By Nikol Hasler
From the balcony of my new home, I watched a neighbor water her tiny garden. As a 41-year old single mother who’d once been homeless, I never imagined I might own a condo one day. My roommate came along as my tenant, and we’d been eyeing up the neighbor’s pepper plants.
“Beautiful peppers!”, I called out to her. She smiled and made a gesture toward me, asking, “For you?” She hosed off the peppers and put them on my porch, then said something to her son in Spanish. “She says to tell you to watch out! Sometimes they can be spicy!”
That night I danced in my bright red kitchen and cooked pork chops with a sauce made from the peppers. She was right. They were pretty spicy. I loved them. My soul was soothed at the thought that I was eating a food that had just been on a vine.
An avid pickler, the next morning I grabbed a jar of pickled jalapenos I’d jarred a few months before. I scrubbed the jar and rubbed it down with alcohol, then wrote a thank you note. I donned my mask and gloves and knocked on her door. Her husband looked suspicious as I stood far away on the sidewalk, gesturing to the jar.
Later that day, she saw me on the balcony. “Thank you for the gift!”, she said, then gestured to herself, “Cristina!” She gestured to her family, telling me all of their names. I said, “I’m Nikol.”
It was a small, but important moment in my life right now. So much has happened in the past few months that at times I feel like getting out of bed is an impossible task.
My father died at the beginning of March. We had to do a Zoom meeting for his memorial. I moved, which is always a stressful transition. My entire office started working from home. I cannot hug my three children in person; only visiting with them using Facetime.
Yet, a lot of beautiful things are happening as well. I am distance-meeting my new neighbors with waves of hello and “How are yous” and “Stay safes”. The family across from me gathers nightly in their kitchen, and sometimes I watch them and smile. Then I remember they can see me watching them and I try not to seem like that kind of neighbor. Maybe I should hold up a sign that says, “I am just appreciating seeing you communing, eating, laughing with each other.”
I love to cook. Most “normal” weeknights I get home and I’m too wiped out to do anything complicated. Right now I find myself using a lifetime of the skills I learned when my kids were growing up to use the things I have in my pantry to create beautiful meals.
I’ve started trading needed items with my friends. We list what we have and what we need and arrange trade times. When we meet, we stay over 6 feet apart. “Here’s your bag of oranges and one packet of yeast.” “And here’s your half-dozen eggs and paper towels.” “Love you!”
I use Instacart to order things I can’t get from friends. I know a lot of people are having trouble placing orders with them, but I wake up every day and look for open delivery times until I finally get one. My roommate looks shocked when things arrive. How did I do that? I’m going to let him continue to believe that I’m some sort of wizard at this stuff.
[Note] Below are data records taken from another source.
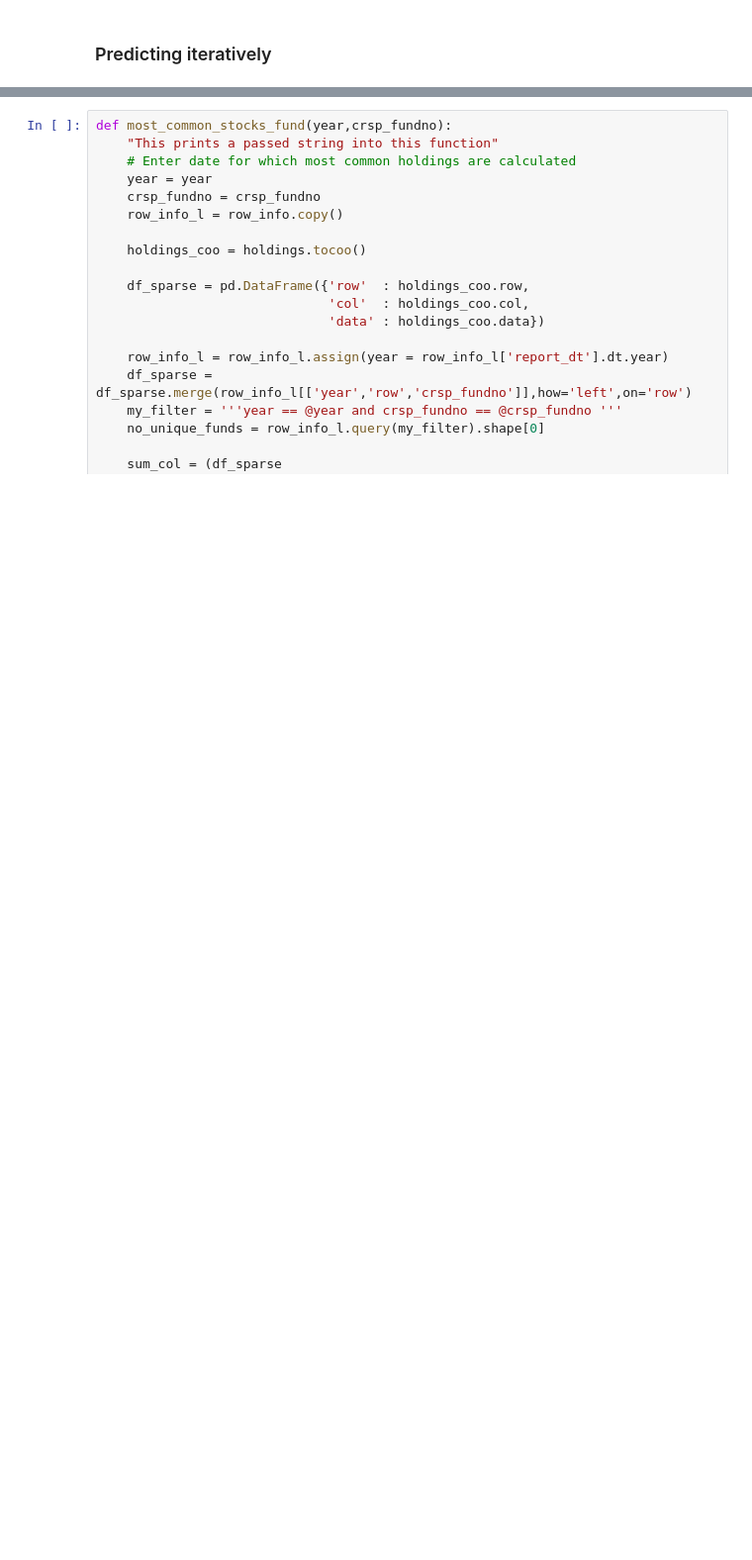
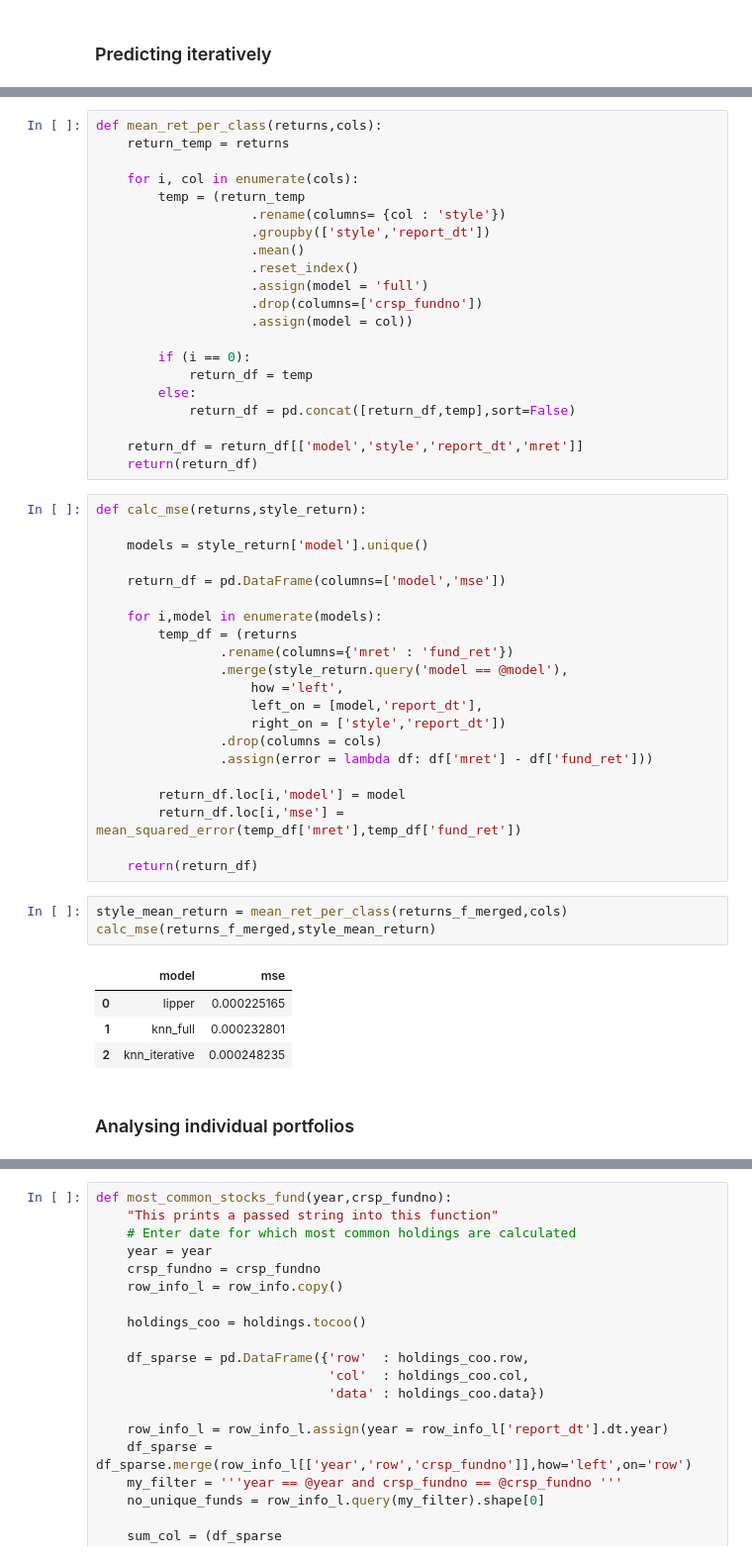
Before and after one commit to Amglex/Mutual-Funds, a Jupyter notebook: notebooks/040 - Classification.ipynb, the cells around one changed output, grey strips where cells are left out. Shown at 99% size. Saved outputs shown, nothing was run; the diff lists cells and outputs as text; blank space fills up the shorter version.

```diff
--- a/notebooks/040 - Classification.ipynb
+++ b/notebooks/040 - Classification.ipynb
@@ -206 +300,53 @@ print(classification_report(comparing_df.true, comparing_df.predicted))
+# %%
+def mean_ret_per_class(returns,cols):
+    return_temp = returns
+
+    for i, col in enumerate(cols):
+        temp = (return_temp
+                    .rename(columns= {col : 'style'})
+                    .groupby(['style','report_dt'])
+                    .mean()
+                    .reset_index()
+                    .assign(model = 'full')
+                    .drop(columns=['crsp_fundno'])
+                    .assign(model = col))
+
+        if (i == 0):
+            return_df = temp
+        else:
+            return_df = pd.concat([return_df,temp],sort=False)
+
+    return_df = return_df[['model','style','report_dt','mret']]
+    return(return_df)
+# %%
+def calc_mse(returns,style_return):
+
+    models = style_return['model'].unique()
+
+    return_df = pd.DataFrame(columns=['model','mse'])
+
+    for i,model in enumerate(models):
+        temp_df = (returns
+                .rename(columns={'mret' : 'fund_ret'})
+                .merge(style_return.query('model == @model'),
+                    how ='left',
+                    left_on = [model,'report_dt'],
+                    right_on = ['style','report_dt'])
+                .drop(columns = cols)
+                .assign(error = lambda df: df['mret'] - df['fund_ret']))
+
+        return_df.loc[i,'model'] = model
+        return_df.loc[i,'mse'] = mean_squared_error(temp_df['mret'],temp_df['fund_ret'])
+
+    return(return_df)
+# %%
+style_mean_return = mean_ret_per_class(returns_f_merged,cols)
+calc_mse(returns_f_merged,style_mean_return)
+# %% [output]
+|  | model | mse |
+| 0 | lipper | 0.000225165 |
+| 1 | knn_full | 0.000232801 |
+| 2 | knn_iterative | 0.000248235 |
+# %% [markdown]
+### Analysing individual portfolios
 # %%
```
Also changed, not shown: parts of 26 cells of this notebook.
I also have so much time to sit with my thoughts, which in the past I have actively avoided. I don’t need my brian being set free all willy-nilly, gnawing at me with sadness and anxiety. Instead, I have found myself sitting with thoughts about simple things, like different trees or plants. A fig before it becomes a fig is a beautiful flower. And then it gets to become a tool that nourishes.
And then there are the strangers. I go for walks through mostly empty streets, seeing the occasional other human. A wave to say, “I see you and I know you’re afraid. I am, too, but we’ll get through this.” In the event that we must leave the house and drive anywhere, I look at the other people sitting in their vehicles with their masks. A nod of acknowledgement and thankfulness that they have the respect to wear a mask.
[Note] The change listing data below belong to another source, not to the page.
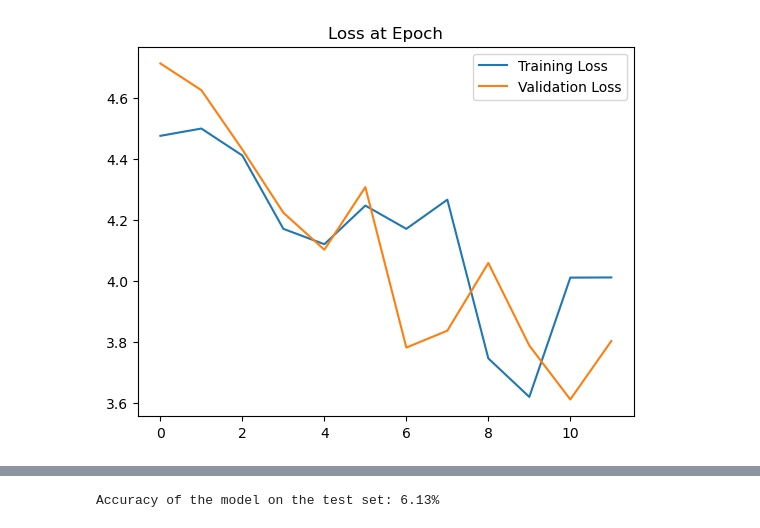
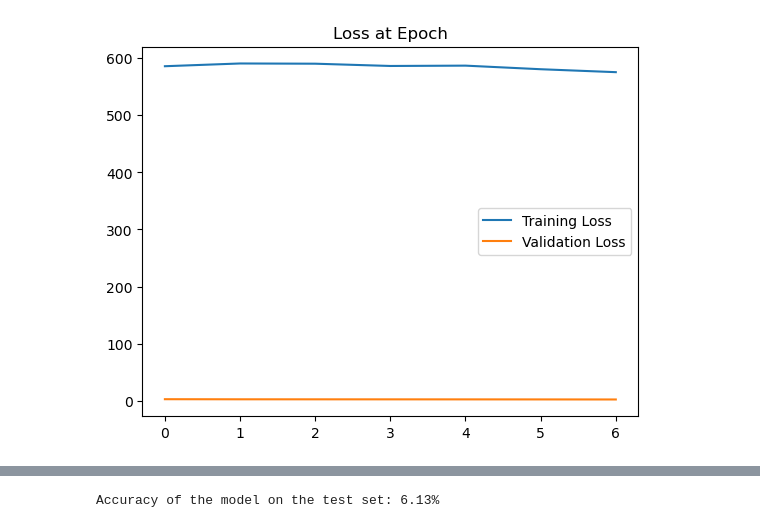
Before and after one commit to Maciekm1/IMLO-Flower-Classification-NN, a Jupyter notebook: IMLO-ProjectClean.ipynb, the cells around one changed output, grey strips where cells are left out. Drawn from its saved outputs; the diff is of its cells as text; code cells hidden in the pictures.

```diff
--- a/IMLO-ProjectClean.ipynb
+++ b/IMLO-ProjectClean.ipynb
@@ -99,12 +99,6 @@ test_transform = Compose([
     ToTensor(),
     Normalize(mean, std)
 ])
-
-test_transform = Compose([
-    Resize((112, 112)),
-    ToTensor(),
-    Normalize(mean, std)
-])
 # %%
 train_data_1 = datasets.Flowers102(root="/Users/maciek/cnn_data", split='train', download=True, transform=test_transform)
 train_data_2 = datasets.Flowers102(root="/Users/maciek/cnn_data", split='train', download=True, transform=train_transform_1)
@@ -123,13 +117,18 @@ criterion = nn.CrossEntropyLoss()
 
 optimizer = torch.optim.Adam(model.parameters(), lr=LEARNING_RATE, weight_decay=WEIGHT_DECAY)
 scheduler = torch.optim.lr_scheduler.ReduceLROnPlateau(optimizer, mode='min', factor=0.2, patience=5)
+# %%
+def l1_norm(model):
+    l1_regularization = torch.tensor(0.).to(DEVICE)
+    for param in model.parameters():
+        l1_regularization += torch.norm(param, 1)
+    return l1_regularization
 # %%
 import time
 
 start_time = time.time()
 
 # Create Variables To Tracks Things
-epochs = EPOCHS
 train_losses = []
 test_losses = []
 train_correct = []
@@ -137,11 +136,10 @@ test_correct = []
 
 # Early Stopping Parameters
 patience = EPOCH_PATIENCE  # How many epochs to wait after val loss has stopped improving
-min_val_loss = float('inf')  # Initialize to infinity
+min_val_loss = float('inf')
 stale_epochs = 0  # Counter for epochs without improvement
 
-# For Loop of Epochs
-for i in range(epochs):
+for i in range(EPOCHS):
     trn_corr = 0
     tst_corr = 0
 
@@ -151,6 +149,8 @@ for i in range(epochs):
     # train_loader = DataLoader(train_data, batch_size=BATCH_SIZE, shuffle=True)  # Recreate the DataLoader with the updated dataset
 
     # Train
+    model.train()
+    running_loss = 0
     for b, (X_train, y_train) in enumerate(train_loader, 1):
         X_train, y_train = X_train.to(DEVICE), y_train.to(DEVICE)
         y_pred = model(X_train)  # get predicted values from the training set. Not flattened 2D
@@ -161,19 +161,25 @@ for i in range(epochs):
         batch_corr = (predicted == y_train).sum()  # how many we got correct from this batch. True = 1, False=0, sum those up
         trn_corr += batch_corr  # keep track as we go along in training.
 
+        l1_loss = L1_NORM * l1_norm(model)
+        total_loss = l1_loss + loss
+        running_loss += total_loss.item() * X_train.size(0)
         # Update our parameters
         optimizer.zero_grad()
-        loss.backward()
+        total_loss.backward()
         optimizer.step()
 
-            # Print out some results
-        if b % BATCH_SIZE == 0:
-            print(f'Epoch: {i}  Batch: {b}  Loss: {loss.item()}')
+        # Print out some results
+        #if b % BATCH_SIZE == 0:
+            #print(f'Epoch: {i}  Batch: {b}  Loss: {loss.item()}')
 
-    train_losses.append(loss)
+    avg_train_loss = running_loss / len(train_loader)
+    train_losses.append(avg_train_loss)
     train_correct.append(trn_corr)
 
     # Test
+    model.eval()
+    total = 0
     with torch.no_grad():
         val_loss = 0
         for b, (X_test, y_test) in enumerate(val_loader):
@@ -181,6 +187,7 @@ for i in range(epochs):
             y_val = model(X_test)
             predicted = torch.max(y_val.data, 1)[1]
             tst_corr += (predicted == y_test).sum()
+            total += y_test.size(0)
             val_loss += criterion(y_val, y_test).item()  # Sum up the loss from each batch
 
     avg_val_loss = val_loss / len(val_loader)  # Calculate the average loss
@@ -202,7 +209,7 @@ for i in range(epochs):
             model.load_state_dict(best_model_state)
             break  # Break out of the loop
 
-    print(f'Epoch: {i} Validation Loss: {avg_val_loss}')
+    print(f'[{i}/{EPOCHS}] train_loss: {avg_train_loss:.3f} val_loss: {avg_val_loss:.3f} val_acc: {(tst_corr/total)*100:.1f}%')
 
 current_time = time.time()
 total = current_time - start_time
@@ -224,17 +225,17 @@ Epoch: 12 Validation Loss: 4.219770058989525
 KeyboardInterrupt:
 # %%
 # Convert GPU tensors to CPU tensors, detach them from the computation graph, and then to NumPy arrays
-train_losses = [tl.cpu().detach().numpy() for tl in train_losses]
-test_losses = [tl.cpu().detach().numpy() for tl in test_losses]
+train_losses = [tl for tl in train_losses]
+test_losses = [tl for tl in test_losses]
 
 # Now you can plot using matplotlib
 plt.plot(train_losses, label="Training Loss")
 plt.plot(test_losses, label="Validation Loss")
 plt.title("Loss at Epoch")
 plt.legend()
 plt.show(block=True)
 # %% [output]
-[figure, old version]
+[figure, new version]
 # %%
 plt.plot([t.cpu()/30 for t in train_correct], label="Training Accuracy")
 plt.plot([t.cpu()/10 for t in test_correct], label="Validation Accuracy")
```
Also changed, not shown: parts of 4 cells of this notebook, 2 other files.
I know that my experience has been much easier than it has been for others. I think of those who lost their jobs, those who have children at home, those who live alone, those who live together in small spaces, those who have no home at all. I anguish over their struggles and fear for what will come of this for them.
I also think that if what I am seeing immediately around me is any indication of what’s to come, we will work together in our communities to help those who are suffering once we come out the other side of this.
This time in my life will be retained in my bones forever. This will be the time I learned my own vast capabilities and was accepting and open about my limitations. And, yes, this will be the time I watched too much tv and drank too much wine. I think I’ll leave that part out of my memories.
I have watched my city handle itself beautifully through a crisis, both in the way the government is protecting us, and in the way we’re showing love for each other. I have never been more proud to be an Angelino.